■ Exercise details: Pull each line containing "GetMaxWave" out of the data and copy it.

Dataset items:
+-------+

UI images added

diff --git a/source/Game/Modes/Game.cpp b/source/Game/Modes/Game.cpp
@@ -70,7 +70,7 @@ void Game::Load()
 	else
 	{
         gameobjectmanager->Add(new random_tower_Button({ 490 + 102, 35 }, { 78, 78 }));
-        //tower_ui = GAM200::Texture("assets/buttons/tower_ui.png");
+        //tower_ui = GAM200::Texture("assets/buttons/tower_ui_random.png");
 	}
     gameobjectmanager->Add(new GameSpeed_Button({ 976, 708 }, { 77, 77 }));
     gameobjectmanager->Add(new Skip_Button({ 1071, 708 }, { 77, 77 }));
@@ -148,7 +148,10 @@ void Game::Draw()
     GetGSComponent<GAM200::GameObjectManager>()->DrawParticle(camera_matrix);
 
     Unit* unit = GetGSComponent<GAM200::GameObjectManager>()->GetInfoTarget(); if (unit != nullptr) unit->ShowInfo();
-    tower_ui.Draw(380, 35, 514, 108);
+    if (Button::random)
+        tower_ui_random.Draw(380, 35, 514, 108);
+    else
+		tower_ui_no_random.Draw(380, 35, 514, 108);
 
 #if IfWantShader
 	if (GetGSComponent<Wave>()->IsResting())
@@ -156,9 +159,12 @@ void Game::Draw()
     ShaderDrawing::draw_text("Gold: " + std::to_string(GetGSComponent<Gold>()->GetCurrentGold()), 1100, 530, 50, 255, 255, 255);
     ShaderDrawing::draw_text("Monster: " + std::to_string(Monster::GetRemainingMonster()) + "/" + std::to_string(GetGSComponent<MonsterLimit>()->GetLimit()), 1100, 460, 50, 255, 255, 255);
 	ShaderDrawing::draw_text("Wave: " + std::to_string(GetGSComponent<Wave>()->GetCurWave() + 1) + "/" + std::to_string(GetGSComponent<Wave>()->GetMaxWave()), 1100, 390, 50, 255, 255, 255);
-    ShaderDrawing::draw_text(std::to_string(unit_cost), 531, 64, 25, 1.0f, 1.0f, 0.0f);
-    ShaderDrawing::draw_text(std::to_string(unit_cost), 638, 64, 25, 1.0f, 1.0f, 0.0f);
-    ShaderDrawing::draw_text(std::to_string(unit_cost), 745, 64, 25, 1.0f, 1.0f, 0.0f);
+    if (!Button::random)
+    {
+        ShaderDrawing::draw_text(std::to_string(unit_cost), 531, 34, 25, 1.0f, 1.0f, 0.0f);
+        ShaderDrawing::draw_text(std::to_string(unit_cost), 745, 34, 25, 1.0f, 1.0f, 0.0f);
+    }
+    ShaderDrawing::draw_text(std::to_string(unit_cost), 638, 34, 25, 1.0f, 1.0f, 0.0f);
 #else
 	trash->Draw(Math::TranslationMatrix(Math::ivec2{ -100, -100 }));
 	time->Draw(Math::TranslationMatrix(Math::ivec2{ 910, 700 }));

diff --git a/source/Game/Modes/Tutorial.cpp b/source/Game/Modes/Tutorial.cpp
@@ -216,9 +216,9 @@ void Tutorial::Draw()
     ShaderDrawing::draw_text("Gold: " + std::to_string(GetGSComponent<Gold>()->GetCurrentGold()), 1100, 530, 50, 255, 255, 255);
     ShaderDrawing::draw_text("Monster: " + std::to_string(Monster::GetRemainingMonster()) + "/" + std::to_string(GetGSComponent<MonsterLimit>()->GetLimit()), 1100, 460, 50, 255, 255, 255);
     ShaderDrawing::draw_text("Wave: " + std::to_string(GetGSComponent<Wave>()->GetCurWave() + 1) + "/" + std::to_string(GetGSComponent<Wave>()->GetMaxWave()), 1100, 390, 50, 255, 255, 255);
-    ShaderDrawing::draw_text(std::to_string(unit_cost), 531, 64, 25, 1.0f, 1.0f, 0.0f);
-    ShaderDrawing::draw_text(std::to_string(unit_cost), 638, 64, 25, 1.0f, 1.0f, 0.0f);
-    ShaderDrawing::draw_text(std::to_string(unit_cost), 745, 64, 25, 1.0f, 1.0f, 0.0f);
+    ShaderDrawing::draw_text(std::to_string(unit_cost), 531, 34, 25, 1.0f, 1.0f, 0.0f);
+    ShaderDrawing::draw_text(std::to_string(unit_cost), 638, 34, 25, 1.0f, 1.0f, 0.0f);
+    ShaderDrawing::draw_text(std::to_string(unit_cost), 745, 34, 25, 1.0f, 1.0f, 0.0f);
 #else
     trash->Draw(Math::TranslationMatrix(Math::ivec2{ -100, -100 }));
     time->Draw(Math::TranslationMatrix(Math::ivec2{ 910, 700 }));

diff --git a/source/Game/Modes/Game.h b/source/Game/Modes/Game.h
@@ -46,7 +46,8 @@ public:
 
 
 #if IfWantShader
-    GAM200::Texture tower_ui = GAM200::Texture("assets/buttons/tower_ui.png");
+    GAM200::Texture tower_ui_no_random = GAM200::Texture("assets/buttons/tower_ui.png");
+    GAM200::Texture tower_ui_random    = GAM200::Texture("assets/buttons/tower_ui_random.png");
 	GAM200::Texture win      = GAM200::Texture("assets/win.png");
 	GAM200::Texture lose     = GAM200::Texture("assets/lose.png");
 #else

+-------+

■ Response to this exercise:
 	ShaderDrawing::draw_text("Wave: " + std::to_string(GetGSComponent<Wave>()->GetCurWave() + 1) + "/" + std::to_string(GetGSComponent<Wave>()->GetMaxWave()), 1100, 390, 50, 255, 255, 255);
     ShaderDrawing::draw_text("Wave: " + std::to_string(GetGSComponent<Wave>()->GetCurWave() + 1) + "/" + std::to_string(GetGSComponent<Wave>()->GetMaxWave()), 1100, 390, 50, 255, 255, 255);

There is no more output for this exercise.